TASK BRIEF: Copy out the listing that follows, exactly, without its pictures.

GIVEN ENTRIES:
[Start of Attachment]

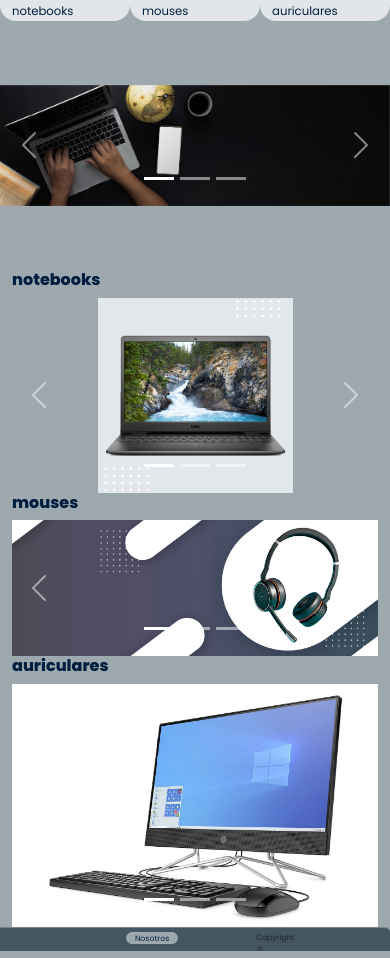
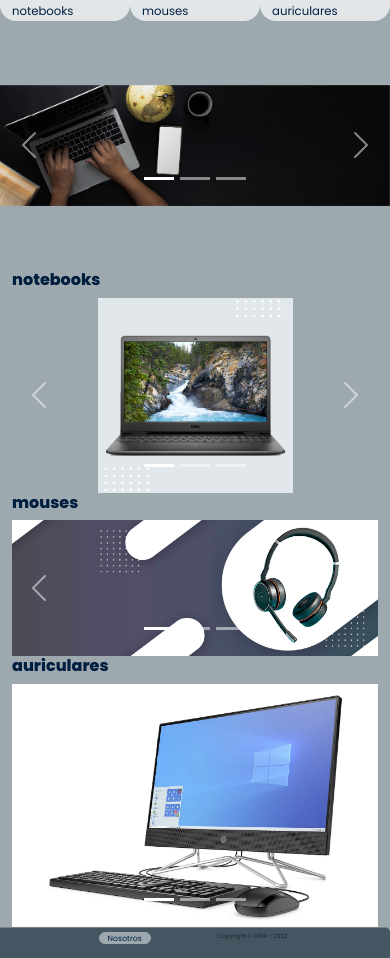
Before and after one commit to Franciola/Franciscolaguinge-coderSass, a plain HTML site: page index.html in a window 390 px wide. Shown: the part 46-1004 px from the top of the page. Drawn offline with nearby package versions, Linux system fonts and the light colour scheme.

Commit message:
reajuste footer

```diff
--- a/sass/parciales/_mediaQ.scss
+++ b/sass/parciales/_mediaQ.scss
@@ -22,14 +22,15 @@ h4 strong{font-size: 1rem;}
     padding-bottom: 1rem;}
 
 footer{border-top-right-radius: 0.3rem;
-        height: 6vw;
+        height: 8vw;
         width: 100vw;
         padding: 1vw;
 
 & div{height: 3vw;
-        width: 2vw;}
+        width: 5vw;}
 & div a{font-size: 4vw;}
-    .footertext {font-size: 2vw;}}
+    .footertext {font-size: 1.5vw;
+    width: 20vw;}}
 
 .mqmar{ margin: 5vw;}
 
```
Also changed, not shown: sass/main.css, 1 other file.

[End of Attachment]

WRITTEN SOLUTION:
Before and after one commit to Franciola/Franciscolaguinge-coderSass, a plain HTML site: page index.html in a window 390 px wide. Shown: the part 46-1004 px from the top of the page. Drawn offline with nearby package versions, Linux system fonts and the light colour scheme.

Commit message:
reajuste footer

```diff
--- a/sass/parciales/_mediaQ.scss
+++ b/sass/parciales/_mediaQ.scss
@@ -22,14 +22,15 @@ h4 strong{font-size: 1rem;}
     padding-bottom: 1rem;}
 
 footer{border-top-right-radius: 0.3rem;
-        height: 6vw;
+        height: 8vw;
         width: 100vw;
         padding: 1vw;
 
 & div{height: 3vw;
-        width: 2vw;}
+        width: 5vw;}
 & div a{font-size: 4vw;}
-    .footertext {font-size: 2vw;}}
+    .footertext {font-size: 1.5vw;
+    width: 20vw;}}
 
 .mqmar{ margin: 5vw;}
 
```
Also changed, not shown: sass/main.css, 1 other file.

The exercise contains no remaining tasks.